President Obama delivers his State of the Union address at a
political low point. He needs to buck up his party and soothe a
frustrated electorate. Will he adopt his new fighting persona? Will
anyone heckle him?
Barack Obama delivers his first State of the Union address
Wednesday night at a low point in his presidency.
His signature domestic initiative, healthcare reform, is in limbo
at best. Unemployment remains stubbornly high. And his Democratic
majority in Congress sits dispirited after seeing a Republican
snatch the seat of the late Sen. Edward Kennedy.
President Obama faces a multifold task: to buck up his own party,
lay out a renewed policy agenda, and reassure an increasingly angry
and frustrated American people. Here are five points to watch for as
he delivers his speech (at 9 p.m. Eastern time).
1. How many times Obama uses the word "fight." At a town hall
last Friday in Ohio, he used the word 20 times - much of the time
variations on "I won't stop fighting for you." His newly pugilistic
rhetoric comes amid a rise in populism among voters, after a year in
which many felt he was doing more for Wall Street than Main Street.
All the fight talk is a way of saying, "I hear you." It also
raises the expectation that he will be tougher in asserting himself
with Congress. Part of the one-year assessment of Obama's presidency
is that no one is afraid of him. He lays down deadlines that are
ignored. He can be vague about what he really wants. So if he
doesn't match his new rhetoric with actions, he could erode the
goodwill that he has.
2. What Obama says about healthcare reform. House Speaker Nancy
Pelosi said Wednesday that she still thinks the Democrats could pass
something. This followed less optimistic comments from other
Democratic congressional leaders Tuesday. In recent days, Obama has
sent mixed signals about how to proceed. In one interview, he
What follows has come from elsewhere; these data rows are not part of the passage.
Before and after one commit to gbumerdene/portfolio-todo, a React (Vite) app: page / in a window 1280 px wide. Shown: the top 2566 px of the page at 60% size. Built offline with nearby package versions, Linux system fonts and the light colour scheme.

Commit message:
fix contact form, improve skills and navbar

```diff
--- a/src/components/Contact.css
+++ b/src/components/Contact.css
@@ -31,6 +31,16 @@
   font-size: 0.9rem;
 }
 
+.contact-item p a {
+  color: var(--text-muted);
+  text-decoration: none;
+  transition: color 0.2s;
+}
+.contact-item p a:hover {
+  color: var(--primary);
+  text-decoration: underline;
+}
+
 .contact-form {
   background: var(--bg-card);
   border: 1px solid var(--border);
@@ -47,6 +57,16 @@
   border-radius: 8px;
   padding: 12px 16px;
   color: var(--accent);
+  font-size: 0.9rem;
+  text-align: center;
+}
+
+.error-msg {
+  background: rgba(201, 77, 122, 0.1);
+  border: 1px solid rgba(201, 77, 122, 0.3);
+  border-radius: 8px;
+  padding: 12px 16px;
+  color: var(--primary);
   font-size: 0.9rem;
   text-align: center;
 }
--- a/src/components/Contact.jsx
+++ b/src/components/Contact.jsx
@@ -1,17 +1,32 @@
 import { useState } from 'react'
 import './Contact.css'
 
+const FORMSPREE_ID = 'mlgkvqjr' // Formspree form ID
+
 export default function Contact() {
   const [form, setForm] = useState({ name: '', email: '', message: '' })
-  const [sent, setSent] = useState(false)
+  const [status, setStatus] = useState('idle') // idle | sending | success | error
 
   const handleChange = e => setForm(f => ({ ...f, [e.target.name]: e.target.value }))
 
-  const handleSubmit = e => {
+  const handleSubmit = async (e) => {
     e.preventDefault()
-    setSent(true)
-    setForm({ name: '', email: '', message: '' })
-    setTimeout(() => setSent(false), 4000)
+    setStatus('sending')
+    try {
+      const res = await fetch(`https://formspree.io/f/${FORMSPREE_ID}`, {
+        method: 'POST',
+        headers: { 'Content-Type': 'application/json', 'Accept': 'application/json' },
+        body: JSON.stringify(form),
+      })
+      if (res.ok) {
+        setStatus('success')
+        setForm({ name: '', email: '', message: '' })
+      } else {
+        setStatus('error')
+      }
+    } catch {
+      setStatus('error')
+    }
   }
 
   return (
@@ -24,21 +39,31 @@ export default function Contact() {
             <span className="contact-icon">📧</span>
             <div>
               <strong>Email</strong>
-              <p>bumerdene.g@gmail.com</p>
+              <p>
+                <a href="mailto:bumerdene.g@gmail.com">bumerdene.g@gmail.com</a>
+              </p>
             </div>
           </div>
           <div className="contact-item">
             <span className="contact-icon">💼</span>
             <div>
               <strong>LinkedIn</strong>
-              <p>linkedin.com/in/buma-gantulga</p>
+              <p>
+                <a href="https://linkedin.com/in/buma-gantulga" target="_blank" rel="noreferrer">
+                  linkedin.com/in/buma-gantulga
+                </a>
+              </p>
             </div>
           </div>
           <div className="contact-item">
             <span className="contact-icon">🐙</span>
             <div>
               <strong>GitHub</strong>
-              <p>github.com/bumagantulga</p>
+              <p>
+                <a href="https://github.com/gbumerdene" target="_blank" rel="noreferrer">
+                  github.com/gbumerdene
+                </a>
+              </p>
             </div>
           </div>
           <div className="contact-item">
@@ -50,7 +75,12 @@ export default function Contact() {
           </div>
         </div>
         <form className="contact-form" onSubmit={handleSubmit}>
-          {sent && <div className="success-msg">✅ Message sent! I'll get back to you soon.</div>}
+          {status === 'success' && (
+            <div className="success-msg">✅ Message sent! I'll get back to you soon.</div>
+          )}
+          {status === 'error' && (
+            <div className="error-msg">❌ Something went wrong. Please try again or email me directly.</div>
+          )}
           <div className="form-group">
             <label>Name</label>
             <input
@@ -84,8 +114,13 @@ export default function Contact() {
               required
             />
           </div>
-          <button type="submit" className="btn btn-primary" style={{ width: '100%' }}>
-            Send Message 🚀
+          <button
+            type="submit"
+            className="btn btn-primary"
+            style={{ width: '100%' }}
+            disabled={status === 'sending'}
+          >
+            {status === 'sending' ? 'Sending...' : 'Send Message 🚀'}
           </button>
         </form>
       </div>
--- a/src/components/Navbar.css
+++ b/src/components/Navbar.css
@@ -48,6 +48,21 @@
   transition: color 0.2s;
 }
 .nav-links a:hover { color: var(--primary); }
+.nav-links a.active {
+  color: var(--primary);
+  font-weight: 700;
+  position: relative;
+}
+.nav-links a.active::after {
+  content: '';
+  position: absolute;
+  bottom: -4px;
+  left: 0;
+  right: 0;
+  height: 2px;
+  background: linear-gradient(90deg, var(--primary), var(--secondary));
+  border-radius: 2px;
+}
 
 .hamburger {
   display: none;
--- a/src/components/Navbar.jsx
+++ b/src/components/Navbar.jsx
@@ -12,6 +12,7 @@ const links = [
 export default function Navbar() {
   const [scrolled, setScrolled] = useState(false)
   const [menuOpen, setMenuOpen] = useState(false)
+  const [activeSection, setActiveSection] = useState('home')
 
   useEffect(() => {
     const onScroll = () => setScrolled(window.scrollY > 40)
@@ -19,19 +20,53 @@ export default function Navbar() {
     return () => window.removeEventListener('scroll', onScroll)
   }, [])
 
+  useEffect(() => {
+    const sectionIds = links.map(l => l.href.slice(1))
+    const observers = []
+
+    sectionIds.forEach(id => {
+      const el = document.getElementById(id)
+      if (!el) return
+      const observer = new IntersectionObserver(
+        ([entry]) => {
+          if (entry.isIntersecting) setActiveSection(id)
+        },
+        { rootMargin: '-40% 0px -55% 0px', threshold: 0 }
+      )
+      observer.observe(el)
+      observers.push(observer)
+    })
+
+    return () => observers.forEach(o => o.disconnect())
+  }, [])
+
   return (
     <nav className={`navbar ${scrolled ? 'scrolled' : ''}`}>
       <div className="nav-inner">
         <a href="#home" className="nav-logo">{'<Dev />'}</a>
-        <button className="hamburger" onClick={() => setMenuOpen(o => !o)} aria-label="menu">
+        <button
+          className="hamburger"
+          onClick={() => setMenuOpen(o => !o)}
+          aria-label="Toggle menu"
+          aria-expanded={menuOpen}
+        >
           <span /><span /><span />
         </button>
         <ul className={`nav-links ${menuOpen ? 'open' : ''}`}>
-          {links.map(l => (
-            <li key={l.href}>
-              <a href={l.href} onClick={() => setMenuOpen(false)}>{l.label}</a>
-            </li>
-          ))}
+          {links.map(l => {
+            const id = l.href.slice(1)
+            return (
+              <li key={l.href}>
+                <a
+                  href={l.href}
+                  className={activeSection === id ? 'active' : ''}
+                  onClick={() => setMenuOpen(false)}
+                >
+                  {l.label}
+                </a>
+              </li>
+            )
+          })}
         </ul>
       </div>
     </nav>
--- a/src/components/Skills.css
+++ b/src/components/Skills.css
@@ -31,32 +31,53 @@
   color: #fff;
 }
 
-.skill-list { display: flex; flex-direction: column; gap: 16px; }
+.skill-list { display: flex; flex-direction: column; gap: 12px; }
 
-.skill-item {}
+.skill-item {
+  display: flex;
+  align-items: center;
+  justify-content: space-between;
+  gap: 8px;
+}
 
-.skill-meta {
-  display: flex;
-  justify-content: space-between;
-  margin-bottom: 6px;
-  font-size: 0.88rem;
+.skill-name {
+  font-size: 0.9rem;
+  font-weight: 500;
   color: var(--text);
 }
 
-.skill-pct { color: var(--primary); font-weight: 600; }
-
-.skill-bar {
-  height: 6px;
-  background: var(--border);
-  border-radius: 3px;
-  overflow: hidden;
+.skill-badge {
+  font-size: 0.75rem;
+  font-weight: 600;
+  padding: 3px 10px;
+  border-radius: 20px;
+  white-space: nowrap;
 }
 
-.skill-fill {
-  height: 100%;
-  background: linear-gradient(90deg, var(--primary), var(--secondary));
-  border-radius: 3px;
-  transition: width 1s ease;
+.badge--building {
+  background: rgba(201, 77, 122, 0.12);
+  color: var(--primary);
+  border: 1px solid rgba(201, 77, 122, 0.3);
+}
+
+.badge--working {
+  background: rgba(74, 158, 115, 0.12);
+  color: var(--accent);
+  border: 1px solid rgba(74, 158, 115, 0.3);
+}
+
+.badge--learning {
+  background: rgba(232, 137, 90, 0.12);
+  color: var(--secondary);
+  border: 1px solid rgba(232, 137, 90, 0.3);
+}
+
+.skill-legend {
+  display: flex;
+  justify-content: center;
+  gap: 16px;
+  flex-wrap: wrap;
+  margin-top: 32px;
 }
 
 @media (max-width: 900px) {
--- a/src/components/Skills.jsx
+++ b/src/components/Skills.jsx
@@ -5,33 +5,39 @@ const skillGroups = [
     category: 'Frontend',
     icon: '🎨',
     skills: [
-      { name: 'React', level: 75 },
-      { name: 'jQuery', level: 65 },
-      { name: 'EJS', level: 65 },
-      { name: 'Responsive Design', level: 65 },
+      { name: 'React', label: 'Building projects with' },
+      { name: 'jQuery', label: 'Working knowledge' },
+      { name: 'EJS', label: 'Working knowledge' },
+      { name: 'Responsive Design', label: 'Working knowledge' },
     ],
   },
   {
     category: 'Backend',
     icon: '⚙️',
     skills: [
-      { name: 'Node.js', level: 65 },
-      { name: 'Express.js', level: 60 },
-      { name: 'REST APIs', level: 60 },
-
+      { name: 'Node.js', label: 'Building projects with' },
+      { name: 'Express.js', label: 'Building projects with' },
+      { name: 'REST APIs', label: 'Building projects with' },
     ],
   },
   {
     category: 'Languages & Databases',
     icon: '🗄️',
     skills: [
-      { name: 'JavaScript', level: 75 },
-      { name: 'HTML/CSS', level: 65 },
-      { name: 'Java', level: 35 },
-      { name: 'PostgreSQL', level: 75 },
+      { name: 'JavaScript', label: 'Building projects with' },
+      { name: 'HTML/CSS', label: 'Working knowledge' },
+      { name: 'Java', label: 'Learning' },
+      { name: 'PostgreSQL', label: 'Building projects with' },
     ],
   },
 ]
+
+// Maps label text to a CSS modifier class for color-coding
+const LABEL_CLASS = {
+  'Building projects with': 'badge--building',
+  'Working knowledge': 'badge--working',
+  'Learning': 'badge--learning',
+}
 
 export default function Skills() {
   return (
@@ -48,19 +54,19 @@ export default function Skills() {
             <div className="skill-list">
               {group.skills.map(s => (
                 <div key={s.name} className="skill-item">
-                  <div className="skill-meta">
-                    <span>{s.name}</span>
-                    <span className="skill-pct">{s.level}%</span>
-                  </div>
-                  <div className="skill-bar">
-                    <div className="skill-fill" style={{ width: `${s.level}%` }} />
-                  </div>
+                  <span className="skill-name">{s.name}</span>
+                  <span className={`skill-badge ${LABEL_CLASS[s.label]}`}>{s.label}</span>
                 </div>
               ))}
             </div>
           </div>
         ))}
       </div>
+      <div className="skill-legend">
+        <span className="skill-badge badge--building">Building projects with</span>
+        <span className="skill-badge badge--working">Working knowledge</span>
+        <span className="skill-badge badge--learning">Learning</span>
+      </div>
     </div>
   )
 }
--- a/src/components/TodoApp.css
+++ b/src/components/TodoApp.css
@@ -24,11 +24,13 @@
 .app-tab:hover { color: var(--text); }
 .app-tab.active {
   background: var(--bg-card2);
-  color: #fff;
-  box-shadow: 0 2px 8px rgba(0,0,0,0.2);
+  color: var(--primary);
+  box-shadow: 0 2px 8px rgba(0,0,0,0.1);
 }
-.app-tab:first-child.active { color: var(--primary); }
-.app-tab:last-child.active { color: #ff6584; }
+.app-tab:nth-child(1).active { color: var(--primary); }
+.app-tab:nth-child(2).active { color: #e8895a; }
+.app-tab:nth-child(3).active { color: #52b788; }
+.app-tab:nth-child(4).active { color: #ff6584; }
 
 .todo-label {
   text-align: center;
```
suggested a pared down version comprised of the more popular
aspects; then he backtracked and stood by comprehensive reform.
In his speech Wednesday, Obama could clarify what exactly he now
proposes. If he chooses to speak in more general terms - as some
aides have suggested he will do - then he can at least convey
through tone and body language just how serious he is about passing
3. How much Obama reaches out to angry populists. Beyond his use
of the word "fight," Obama can telegraph a message to Main Street
through policies. He has already laid out a five-point plan to help
the middle class, which he is expected to reprise Wednesday night. …